YOUR GOAL: Here is the task for the records below: repeat exactly the lines from the one with "P2-A 反孤儿纪律；已上传项记 fileId，失败重试不重复上传。" to the one with "if (pendingFiles.value.length >= MAX_FILES_PER_MESSAGE)", both included, and nothing else.

-- DATASET RECORDS follows --

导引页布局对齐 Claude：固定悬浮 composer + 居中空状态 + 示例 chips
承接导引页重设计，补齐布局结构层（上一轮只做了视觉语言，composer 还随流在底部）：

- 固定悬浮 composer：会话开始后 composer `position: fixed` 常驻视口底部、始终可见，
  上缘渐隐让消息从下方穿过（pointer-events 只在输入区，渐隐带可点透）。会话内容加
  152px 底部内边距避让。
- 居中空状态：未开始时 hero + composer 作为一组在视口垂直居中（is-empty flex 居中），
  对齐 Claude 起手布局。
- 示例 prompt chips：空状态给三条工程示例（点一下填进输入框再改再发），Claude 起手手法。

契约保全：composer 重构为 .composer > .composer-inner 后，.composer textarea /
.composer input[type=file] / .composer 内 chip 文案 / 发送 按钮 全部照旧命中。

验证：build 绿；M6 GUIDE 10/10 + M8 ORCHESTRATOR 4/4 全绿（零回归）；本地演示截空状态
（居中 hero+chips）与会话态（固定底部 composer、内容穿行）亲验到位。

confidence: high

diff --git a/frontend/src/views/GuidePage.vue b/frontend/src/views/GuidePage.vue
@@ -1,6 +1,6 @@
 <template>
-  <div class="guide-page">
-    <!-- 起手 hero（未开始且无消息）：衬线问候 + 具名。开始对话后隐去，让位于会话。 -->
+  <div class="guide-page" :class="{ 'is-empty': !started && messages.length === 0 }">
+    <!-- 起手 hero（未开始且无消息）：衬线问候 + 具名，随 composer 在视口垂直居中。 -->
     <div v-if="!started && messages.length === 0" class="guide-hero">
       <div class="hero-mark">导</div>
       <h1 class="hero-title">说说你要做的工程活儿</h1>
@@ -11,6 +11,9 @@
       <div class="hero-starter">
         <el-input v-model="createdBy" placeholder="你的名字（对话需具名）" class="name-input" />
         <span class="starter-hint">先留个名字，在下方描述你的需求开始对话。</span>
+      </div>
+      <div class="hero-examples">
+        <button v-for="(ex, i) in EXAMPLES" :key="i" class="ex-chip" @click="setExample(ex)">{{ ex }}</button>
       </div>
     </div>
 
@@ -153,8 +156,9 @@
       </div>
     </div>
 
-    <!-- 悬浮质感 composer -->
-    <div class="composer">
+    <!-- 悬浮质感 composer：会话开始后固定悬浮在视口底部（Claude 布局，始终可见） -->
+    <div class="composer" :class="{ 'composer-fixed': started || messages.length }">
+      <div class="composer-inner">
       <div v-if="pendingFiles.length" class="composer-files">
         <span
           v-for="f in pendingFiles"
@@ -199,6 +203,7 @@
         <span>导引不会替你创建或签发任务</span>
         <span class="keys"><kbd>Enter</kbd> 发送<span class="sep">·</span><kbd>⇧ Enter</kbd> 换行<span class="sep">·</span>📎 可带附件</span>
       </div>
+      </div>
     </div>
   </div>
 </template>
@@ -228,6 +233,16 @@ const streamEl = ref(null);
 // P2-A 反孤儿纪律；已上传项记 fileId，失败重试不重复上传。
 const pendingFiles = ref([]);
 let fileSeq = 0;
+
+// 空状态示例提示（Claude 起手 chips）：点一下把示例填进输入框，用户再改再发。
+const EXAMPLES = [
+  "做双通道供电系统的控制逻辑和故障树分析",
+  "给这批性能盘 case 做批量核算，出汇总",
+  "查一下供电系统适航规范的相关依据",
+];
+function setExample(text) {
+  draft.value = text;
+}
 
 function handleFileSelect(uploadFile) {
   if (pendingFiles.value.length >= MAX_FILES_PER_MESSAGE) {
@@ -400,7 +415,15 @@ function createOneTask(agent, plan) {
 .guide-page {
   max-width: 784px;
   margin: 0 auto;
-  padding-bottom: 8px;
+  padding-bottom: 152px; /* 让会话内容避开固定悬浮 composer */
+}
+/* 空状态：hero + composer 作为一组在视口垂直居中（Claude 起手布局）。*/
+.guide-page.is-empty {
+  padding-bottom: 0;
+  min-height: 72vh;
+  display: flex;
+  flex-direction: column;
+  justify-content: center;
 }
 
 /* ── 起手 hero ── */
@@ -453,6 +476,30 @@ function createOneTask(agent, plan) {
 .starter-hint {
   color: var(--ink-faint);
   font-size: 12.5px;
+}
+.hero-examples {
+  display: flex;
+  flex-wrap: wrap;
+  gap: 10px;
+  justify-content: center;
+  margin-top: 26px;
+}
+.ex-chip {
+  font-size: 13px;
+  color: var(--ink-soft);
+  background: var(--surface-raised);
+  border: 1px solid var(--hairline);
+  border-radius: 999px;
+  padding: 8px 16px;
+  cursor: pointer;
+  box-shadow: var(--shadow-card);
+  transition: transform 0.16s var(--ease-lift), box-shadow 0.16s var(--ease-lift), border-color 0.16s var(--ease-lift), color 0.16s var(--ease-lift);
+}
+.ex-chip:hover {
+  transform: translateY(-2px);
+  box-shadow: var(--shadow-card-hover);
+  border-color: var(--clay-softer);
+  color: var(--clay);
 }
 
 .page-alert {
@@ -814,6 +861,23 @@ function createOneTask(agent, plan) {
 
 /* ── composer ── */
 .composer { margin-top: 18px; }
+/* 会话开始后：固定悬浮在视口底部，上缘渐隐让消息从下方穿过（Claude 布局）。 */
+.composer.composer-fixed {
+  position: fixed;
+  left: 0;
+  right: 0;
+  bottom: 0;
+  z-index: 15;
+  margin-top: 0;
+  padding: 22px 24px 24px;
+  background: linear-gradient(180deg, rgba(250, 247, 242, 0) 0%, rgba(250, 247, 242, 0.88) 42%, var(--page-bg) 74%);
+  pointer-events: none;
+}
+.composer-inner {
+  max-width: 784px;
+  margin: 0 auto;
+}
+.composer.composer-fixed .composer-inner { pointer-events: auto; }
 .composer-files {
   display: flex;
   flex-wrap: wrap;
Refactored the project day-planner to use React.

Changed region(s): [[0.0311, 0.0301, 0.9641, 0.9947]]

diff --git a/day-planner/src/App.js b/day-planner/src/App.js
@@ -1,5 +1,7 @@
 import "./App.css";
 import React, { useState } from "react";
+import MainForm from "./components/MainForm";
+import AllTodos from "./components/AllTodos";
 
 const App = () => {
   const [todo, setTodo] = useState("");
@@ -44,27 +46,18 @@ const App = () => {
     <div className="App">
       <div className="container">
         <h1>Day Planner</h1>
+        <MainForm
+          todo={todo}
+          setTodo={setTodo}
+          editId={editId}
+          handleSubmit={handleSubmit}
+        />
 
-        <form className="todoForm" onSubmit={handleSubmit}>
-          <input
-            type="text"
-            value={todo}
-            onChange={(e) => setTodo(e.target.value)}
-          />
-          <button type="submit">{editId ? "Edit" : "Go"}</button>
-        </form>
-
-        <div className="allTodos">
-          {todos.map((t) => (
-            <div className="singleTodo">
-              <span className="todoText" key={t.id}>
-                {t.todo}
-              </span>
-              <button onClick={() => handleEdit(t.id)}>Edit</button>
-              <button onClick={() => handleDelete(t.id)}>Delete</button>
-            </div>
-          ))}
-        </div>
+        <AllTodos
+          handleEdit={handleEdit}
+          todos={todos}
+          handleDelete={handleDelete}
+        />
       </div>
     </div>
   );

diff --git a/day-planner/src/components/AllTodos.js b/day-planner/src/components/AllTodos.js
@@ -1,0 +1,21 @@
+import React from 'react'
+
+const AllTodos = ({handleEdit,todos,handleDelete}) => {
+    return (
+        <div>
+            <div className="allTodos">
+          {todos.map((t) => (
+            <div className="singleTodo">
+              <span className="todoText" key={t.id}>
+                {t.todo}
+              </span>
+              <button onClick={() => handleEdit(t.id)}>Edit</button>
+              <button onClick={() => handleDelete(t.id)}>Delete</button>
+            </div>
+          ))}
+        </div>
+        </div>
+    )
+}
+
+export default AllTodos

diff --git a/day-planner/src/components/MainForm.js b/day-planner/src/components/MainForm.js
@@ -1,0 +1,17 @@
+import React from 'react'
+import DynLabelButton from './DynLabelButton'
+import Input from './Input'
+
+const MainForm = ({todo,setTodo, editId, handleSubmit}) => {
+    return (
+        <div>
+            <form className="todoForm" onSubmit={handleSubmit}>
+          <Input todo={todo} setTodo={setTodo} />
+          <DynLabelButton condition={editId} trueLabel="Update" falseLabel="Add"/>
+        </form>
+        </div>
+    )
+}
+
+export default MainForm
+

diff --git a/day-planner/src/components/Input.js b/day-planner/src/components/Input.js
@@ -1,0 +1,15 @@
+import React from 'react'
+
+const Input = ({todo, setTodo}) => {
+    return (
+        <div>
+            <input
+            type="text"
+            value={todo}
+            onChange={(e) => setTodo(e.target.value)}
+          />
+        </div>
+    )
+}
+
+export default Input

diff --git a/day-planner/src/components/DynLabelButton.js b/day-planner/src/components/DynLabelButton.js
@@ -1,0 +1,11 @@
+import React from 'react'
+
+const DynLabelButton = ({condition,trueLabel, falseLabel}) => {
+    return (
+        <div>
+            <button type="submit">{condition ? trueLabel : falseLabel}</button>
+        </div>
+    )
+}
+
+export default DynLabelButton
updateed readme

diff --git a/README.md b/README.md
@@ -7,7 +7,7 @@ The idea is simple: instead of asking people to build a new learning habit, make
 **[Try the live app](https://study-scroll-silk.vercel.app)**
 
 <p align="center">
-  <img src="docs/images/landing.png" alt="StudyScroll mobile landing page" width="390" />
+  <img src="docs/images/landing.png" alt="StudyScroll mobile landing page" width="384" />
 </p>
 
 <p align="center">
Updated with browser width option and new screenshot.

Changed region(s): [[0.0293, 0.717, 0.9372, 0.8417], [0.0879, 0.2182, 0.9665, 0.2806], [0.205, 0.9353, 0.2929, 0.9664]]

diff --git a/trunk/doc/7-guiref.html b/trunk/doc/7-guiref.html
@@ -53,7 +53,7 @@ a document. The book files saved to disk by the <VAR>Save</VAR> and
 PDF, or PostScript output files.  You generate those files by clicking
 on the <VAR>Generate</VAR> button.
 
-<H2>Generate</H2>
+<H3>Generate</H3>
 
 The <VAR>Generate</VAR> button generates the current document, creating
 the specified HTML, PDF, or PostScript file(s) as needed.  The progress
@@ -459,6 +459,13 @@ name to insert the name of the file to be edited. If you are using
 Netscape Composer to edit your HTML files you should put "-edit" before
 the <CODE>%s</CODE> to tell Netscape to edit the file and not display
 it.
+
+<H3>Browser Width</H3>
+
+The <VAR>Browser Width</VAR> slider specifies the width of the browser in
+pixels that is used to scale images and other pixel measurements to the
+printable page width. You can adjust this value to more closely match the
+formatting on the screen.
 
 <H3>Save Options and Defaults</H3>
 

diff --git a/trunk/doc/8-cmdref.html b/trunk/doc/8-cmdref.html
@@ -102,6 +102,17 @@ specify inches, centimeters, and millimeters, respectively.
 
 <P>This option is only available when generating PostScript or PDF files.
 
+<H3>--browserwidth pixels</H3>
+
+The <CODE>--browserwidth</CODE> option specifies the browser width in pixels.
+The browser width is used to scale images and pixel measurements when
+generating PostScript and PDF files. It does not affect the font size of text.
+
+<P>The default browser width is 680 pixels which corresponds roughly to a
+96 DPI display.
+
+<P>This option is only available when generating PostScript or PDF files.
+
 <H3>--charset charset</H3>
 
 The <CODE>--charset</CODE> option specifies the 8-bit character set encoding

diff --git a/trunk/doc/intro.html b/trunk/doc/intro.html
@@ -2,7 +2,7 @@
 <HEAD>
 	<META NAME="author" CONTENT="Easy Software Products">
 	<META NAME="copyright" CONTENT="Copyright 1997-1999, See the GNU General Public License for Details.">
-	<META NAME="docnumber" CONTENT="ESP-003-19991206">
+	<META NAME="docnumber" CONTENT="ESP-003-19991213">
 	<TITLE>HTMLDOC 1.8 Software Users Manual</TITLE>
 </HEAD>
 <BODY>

-- DATASET RECORDS concluded --

FINAL ANSWER:
 // P2-A 反孤儿纪律；已上传项记 fileId，失败重试不重复上传。
 const pendingFiles = ref([]);
 let fileSeq = 0;
+
+// 空状态示例提示（Claude 起手 chips）：点一下把示例填进输入框，用户再改再发。
+const EXAMPLES = [
+  "做双通道供电系统的控制逻辑和故障树分析",
+  "给这批性能盘 case 做批量核算，出汇总",
+  "查一下供电系统适航规范的相关依据",
+];
+function setExample(text) {
+  draft.value = text;
+}
 
 function handleFileSelect(uploadFile) {
   if (pendingFiles.value.length >= MAX_FILES_PER_MESSAGE) {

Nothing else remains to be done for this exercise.